By The Hockey Paper | Antwerp
England v Ireland, world No 4 v world No 8, looks set to be a meeting of attacking minds on Sunday in the women’s EuroHockey Championships, a clash which will also usher in the “cut throat” world of continental hockey.
Sean Dancer will oversee his first proper matches as new Ireland coach hoping for a heist in Antwerp against his former boss.
Dancer was assistant to Hager for five years up until this year when both Australians started their European sojourns.
Ireland, the world silver medallists, have it all to do, however, and will be searching for their first point in seven previous Euro meetings against the English.
“It’s a nice challenge to try and get that first win in a ranking match,” said Dancer. “For me, not being involved in games like that with the neighbour-kind of rivalry, it will be interesting to see how everyone handles it.”
The women’s event will be one of the toughest in recent years. At the 2016 Olympics and 2018 World Cup, the podium places were both hogged by European nations. With just one Tokyo berth on offer, Antwerp will be a pressure-cooker event.
Dancer added: “Living in Australia and New Zealand, you always see the Euros as a really big competition but it’s not until you start to be in it that you see how cut-throat and tough it is. We just need to do the best we can.
“Their [England’s] speed is strong through midfield which we have to manage and then get at their defence where their experienced players are, get in behind them to create stuff. They also have the world’s best keeper back again [Maddie Hinch] so we need to be on song to put her under pressure.”
Ireland will also be hoping Ayeisha McFerran can overcome some injury niggles to participate fully in the tournament, whle Nikki Evans also returns to the side.
All in, Ireland – like that of England, the 2015 champions – have changed up some of their tactical play to incorporate more direct, attacking hockey.
Dancer added: “I come from that Oceania-attacking background, that’s a style of play I have always grown up with and know. Working with the team more, they are actually really enjoying the change of mindset.
“It’s certainly something we want to do to the best of our ability. Does it mean we move the focus away from defence? It’s still hugely important but we are looking for more opportunities where we can be attacking.”

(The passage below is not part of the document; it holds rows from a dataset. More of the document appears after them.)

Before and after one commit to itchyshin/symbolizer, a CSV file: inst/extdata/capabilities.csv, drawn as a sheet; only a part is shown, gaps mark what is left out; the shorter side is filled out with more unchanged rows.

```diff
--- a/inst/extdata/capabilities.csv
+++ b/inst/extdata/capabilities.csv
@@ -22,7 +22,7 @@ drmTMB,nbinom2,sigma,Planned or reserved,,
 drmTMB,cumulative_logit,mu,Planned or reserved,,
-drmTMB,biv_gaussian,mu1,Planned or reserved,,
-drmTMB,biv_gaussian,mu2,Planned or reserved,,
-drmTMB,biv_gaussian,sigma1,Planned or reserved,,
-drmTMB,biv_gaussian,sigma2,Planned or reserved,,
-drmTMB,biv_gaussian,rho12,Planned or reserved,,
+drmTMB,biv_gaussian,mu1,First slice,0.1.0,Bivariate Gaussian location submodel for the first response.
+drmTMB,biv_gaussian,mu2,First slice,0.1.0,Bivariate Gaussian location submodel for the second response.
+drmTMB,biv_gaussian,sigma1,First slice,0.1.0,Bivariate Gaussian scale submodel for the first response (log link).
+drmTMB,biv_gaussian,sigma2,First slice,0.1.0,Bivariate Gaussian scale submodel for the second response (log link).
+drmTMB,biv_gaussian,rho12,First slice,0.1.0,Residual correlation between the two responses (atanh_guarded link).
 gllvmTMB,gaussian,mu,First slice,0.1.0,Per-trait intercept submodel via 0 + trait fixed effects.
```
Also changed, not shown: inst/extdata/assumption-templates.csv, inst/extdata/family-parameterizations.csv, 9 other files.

“It is a small world. I enjoyed working under Mark’s leadership. For me, I learned a lot about style of play and what I wanted from my own coaching. England have one of the world’s best coaches in Mark Hager and will be well prepared. Watching the Pro League, they have certainly done some good things. We will also know a lot about what each other is thinking having worked together so much so I’m sure we both need to have a couple of things up our sleeve!”